The iconic Kimberley region has been identified as one of the most prospective regions in the world for shale and tight sands gas production, with an estimated 438 trillion cubic feet of gas within the onshore Canning Basin.
Although still at the early exploration stage, tens of thousands of wells could be drilled in the area if the industry goes to full production, changing the stunning Kimberley landscape forever.
What’s at risk?
The Kimberley has some of the largest intact natural landscapes left in the world.
It is also a culturally rich region, home to a living Aboriginal culture that is many tens of thousands of years old where Traditional Owners have a strong connection to Country. First Nations peoples’ rights, interests in, and knowledge about the land and waters are critical to the region’s future.
The National Heritage-listed Fitzroy River, with its outstanding cultural values, supports a huge array of wildlife including the critically endangered Freshwater Sawfish and 18 species of fish found nowhere else in the world.
The eucalypt woodland and tall grassland that covers the region and most of northern Australia are the world’s most extensive intact tropical savannahs. The vast Kimberley coast and seas are recognised as being amongst the most intact marine areas in the world.
Gas Projects and Prospects
Yet the Kimberley is under serious threat of industrialisation by the oil and gas industry, keen to exploit the region’s vast fossil fuel reserves despite the impact this will have on the fragile and unique environment and its people. The Kimberley’s annual wet season makes drilling operations and managing wastewater ponds even more risky here than in other parts of Australia. At the same time the expansion of this industry displaces and undermines more sustainable industries such as ranger programs, tourism and renewable energy that could support the region in the long term.
Following immense public pressure, the WA Government banned fracking in parts of WA but left open swathes of land across the state’s agricultural and Kimberley regions for fracking oil and gas fields.
To date, only three wells have been fracked in the Kimberley but already significant issues have occurred. Community members found Buru Energy’s Yulleroo 2 well was leaking greenhouse gases. It was later revealed that this well hadn’t been inspected by any government department for seven years, from when it was drilled until the second leak was reported in 2015. At the Asgard well site near the Fitzroy River, wastewater from the well was found to be radioactive.
Companies are now ramping up to exploit the vast oil and gas reserves under the Kimberley. Gas licences cover large parts of the region with a number of companies involved including Origin Energy, Buru Energy, Theia Energy and Bennett Resources, a subsidiary of Texan frackers Black Mountain Energy.
Black Mountain Energy currently has a proposal for 20 exploration frack wells being assessed by the EPA. The proposal titled ‘Valhalla’ would be just the start as the company plans to exploit the significant unconventional gas resources in the region. Its long term goal for gas extraction, if achieved, could see an estimated 2,000 wells drilled in the Kimberley.

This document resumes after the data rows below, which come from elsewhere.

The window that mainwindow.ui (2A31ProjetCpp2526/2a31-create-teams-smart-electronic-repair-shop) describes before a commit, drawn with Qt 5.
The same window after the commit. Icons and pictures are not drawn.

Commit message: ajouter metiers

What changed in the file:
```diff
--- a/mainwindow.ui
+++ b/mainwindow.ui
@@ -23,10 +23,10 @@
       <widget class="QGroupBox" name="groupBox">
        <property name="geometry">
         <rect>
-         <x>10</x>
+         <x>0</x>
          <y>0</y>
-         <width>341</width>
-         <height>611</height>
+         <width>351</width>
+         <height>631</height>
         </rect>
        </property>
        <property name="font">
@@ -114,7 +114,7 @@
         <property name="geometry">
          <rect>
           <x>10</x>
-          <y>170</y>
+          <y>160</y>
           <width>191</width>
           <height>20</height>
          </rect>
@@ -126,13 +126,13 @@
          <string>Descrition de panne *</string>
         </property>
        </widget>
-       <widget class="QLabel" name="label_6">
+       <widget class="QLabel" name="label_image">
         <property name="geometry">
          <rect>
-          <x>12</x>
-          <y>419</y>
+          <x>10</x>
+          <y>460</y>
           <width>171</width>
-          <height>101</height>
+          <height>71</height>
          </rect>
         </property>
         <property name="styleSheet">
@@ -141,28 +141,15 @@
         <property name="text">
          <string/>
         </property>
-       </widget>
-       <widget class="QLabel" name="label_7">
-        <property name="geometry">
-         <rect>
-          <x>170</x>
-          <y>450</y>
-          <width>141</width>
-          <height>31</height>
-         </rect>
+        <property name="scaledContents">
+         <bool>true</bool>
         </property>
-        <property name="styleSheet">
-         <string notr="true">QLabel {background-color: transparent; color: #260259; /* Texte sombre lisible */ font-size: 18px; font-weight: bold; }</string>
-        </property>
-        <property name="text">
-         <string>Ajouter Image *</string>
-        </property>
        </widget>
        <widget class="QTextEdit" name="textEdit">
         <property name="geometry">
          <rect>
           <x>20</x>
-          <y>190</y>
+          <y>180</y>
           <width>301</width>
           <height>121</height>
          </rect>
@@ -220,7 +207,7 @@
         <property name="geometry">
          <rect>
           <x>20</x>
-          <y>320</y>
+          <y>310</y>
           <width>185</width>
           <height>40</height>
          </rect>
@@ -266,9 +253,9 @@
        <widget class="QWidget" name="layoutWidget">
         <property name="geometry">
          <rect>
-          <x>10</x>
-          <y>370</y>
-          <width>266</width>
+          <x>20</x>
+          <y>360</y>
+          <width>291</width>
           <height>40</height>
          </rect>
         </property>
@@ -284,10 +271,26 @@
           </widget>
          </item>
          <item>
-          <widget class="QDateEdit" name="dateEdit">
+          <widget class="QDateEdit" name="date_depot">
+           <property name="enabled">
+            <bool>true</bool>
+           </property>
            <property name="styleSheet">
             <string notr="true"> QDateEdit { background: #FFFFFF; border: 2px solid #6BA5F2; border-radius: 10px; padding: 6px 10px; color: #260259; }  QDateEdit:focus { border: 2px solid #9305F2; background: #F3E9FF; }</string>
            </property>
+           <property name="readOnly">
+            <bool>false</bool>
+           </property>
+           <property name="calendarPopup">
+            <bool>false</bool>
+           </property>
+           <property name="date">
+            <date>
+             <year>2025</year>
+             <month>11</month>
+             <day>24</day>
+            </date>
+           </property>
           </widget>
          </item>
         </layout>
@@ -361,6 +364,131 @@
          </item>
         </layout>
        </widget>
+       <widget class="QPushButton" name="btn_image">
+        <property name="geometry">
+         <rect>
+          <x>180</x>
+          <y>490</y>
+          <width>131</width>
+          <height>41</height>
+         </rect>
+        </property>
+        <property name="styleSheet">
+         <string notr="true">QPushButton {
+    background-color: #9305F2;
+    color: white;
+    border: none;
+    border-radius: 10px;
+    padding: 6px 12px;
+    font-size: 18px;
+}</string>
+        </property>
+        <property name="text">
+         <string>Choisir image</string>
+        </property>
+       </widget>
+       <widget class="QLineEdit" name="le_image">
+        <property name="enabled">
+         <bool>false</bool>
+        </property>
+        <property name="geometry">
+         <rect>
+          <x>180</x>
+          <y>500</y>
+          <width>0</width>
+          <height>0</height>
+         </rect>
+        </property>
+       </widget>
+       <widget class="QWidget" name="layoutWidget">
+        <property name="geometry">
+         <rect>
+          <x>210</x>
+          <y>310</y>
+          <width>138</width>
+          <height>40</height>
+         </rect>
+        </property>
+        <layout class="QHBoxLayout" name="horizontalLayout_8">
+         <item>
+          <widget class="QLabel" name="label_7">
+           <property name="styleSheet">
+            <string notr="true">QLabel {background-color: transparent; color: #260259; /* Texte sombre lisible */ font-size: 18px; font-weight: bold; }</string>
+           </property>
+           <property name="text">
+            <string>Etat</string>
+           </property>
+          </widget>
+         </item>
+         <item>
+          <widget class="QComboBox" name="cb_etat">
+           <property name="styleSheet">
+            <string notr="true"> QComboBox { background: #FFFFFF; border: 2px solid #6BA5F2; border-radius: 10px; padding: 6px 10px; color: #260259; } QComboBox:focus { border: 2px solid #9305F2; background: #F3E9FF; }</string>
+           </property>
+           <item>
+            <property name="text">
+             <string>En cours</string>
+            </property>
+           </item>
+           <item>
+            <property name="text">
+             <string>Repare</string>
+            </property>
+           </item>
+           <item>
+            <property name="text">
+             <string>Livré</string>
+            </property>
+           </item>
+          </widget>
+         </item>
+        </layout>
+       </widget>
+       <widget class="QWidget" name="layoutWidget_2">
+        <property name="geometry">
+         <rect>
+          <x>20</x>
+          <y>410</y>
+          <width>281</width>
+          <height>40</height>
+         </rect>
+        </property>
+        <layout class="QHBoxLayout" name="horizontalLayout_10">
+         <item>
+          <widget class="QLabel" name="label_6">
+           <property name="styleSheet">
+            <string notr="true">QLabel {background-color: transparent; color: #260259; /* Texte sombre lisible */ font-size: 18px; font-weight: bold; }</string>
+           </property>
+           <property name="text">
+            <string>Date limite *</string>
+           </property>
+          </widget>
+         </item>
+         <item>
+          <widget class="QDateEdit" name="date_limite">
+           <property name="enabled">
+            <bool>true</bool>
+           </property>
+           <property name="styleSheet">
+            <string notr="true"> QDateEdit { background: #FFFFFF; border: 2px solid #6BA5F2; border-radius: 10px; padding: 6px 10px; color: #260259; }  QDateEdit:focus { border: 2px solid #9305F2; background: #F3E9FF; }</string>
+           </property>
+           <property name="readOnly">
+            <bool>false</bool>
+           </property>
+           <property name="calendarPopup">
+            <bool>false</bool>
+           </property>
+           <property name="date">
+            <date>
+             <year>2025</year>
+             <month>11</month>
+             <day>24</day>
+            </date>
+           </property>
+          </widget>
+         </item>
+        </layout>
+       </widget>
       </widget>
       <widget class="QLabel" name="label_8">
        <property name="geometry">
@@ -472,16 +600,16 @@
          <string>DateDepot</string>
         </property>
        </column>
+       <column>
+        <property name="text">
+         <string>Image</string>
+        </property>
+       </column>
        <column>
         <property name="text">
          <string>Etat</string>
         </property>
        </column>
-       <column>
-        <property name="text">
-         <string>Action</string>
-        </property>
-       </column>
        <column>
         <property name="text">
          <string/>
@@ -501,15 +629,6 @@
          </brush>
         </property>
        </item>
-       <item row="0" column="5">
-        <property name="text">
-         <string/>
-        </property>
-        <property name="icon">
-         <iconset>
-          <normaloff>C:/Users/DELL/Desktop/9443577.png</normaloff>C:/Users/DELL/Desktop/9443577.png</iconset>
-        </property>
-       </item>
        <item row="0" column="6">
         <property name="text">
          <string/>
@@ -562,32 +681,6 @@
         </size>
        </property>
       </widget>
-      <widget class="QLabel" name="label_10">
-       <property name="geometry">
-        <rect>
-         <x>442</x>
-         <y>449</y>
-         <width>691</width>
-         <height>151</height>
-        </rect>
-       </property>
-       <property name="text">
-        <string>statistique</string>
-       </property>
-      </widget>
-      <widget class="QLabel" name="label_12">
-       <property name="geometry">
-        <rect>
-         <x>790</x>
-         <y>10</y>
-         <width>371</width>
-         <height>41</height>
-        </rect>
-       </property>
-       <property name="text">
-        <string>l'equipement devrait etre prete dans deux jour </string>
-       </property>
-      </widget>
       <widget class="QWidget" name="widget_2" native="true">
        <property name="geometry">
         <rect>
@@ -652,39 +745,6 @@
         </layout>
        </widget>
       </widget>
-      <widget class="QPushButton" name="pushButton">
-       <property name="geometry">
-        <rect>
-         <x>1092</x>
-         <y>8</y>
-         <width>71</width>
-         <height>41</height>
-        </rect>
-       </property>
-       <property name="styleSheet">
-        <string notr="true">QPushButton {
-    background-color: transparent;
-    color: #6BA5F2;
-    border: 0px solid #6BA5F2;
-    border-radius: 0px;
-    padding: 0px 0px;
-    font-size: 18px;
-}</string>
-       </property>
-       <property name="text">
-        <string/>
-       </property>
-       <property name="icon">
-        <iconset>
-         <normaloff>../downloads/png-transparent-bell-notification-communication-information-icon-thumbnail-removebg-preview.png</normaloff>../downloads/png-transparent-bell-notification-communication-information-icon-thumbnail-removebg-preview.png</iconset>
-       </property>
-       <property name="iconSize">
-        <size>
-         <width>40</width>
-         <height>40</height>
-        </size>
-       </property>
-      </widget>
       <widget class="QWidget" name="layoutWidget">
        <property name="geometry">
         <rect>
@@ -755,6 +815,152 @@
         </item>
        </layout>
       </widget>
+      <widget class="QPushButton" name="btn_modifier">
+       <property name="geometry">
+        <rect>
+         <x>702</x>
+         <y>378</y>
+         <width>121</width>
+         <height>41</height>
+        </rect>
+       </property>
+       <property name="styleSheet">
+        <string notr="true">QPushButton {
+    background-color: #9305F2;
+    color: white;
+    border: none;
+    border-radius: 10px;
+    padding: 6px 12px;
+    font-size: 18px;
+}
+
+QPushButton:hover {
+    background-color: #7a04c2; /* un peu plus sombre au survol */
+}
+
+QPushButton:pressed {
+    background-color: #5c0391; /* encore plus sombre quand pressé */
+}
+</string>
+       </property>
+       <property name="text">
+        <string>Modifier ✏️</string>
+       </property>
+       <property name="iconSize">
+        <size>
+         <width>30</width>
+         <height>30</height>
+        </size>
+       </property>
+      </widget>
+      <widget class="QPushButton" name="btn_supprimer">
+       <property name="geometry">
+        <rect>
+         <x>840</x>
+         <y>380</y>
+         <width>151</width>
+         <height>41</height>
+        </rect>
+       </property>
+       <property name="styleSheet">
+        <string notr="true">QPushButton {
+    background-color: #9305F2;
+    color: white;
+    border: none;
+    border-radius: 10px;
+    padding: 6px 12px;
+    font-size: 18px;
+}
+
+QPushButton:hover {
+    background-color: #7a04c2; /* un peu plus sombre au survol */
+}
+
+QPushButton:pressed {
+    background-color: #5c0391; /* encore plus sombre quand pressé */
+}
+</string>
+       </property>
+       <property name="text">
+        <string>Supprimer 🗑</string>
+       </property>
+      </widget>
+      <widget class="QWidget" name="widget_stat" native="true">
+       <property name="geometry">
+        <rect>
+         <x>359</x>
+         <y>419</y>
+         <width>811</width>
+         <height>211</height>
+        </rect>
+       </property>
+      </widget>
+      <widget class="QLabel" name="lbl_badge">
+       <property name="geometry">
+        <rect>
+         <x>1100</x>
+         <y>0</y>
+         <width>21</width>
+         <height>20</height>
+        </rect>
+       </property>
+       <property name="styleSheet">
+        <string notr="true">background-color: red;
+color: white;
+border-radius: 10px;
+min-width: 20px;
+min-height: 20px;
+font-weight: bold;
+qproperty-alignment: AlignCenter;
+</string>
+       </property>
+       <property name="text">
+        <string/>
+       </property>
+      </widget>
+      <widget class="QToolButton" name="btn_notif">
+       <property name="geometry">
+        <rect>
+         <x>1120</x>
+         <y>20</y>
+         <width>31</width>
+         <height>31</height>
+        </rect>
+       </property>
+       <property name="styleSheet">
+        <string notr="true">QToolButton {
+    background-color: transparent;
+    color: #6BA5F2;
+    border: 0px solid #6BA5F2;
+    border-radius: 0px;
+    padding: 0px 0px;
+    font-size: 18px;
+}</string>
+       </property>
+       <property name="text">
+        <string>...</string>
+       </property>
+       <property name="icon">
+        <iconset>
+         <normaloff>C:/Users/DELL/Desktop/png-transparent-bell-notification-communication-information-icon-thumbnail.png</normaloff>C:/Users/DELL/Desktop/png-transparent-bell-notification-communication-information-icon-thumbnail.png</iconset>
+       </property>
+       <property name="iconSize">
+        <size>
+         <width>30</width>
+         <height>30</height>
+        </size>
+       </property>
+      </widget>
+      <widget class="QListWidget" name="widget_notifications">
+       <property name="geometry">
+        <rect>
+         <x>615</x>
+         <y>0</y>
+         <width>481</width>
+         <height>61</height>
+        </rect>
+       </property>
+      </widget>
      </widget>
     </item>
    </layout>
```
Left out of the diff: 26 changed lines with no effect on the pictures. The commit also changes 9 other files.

The company recently updated its Valhalla proposal, stating significant increases to its initial estimations. Water use is expected to increase by more than double, from 40 ML, now up to 100 ML per well (over 40 olympic size swimming pools). Hydraulic fracture stimulation (HFS) intervals are up from 50 to 70 per horizontal well, this is a large contributor to the increase in water use, and with more water use and fracks comes more chemical use and truck movements.
The WA Government has said it will grant Black Mountain an exemption from the State's own policy prohibiting the export of onshore gas. Keep in mind, the WA Government's fracking inquiry only considered a small scale domestic market for fracking, not an expansive export scale industry.
Black Mountain is now looking at piping gas from its lease area in the West Kimberley to the Pilbara. Such a pipeline would likely cost around $1.5 billion dollars to build. To justify such an expense thousands of gas-fracking wells would be required.
What would this look like?
The iconic Kimberley would be turned into an industrialised landscape, pockmarked by toxic frack wells, wastewater ponds, pipelines and other oil and gas infrastructure.
Another company planning to frack in the Kimberley, Theia Energy, has likened the geological formation of the region to Eagle Ford Shale in Texas where over 24,000 wells have been drilled and fracked.
Meanwhile, Buru Energy continues to expand oil drilling and gas exploration operations. Buru Energy’s harmful impacts on the region include clearing over 14,000kms for seismic lines to search for oil and gas since 2009, much of it world-renowned tropical savannah. Stretched end-to-end, this would be roughly equivalent in length to the distance between Perth and London.
Check out this map to see which companies have petroleum leases in the Kimberley’s Canning Basin and where.
If this industry can’t be safely managed with just a few wells, the impact of tens of thousands of wells would be catastrophic for this iconic region. Although the WA Government has committed to some safeguards including veto rights for Traditional Owners and freeholders, these protections are yet to be enacted.
Now more than ever, your support is needed to join Traditional Owners and the communities of the Kimberley speaking out to help stop oil and gas companies industrialising this iconic region and to keep the Kimberley frack free.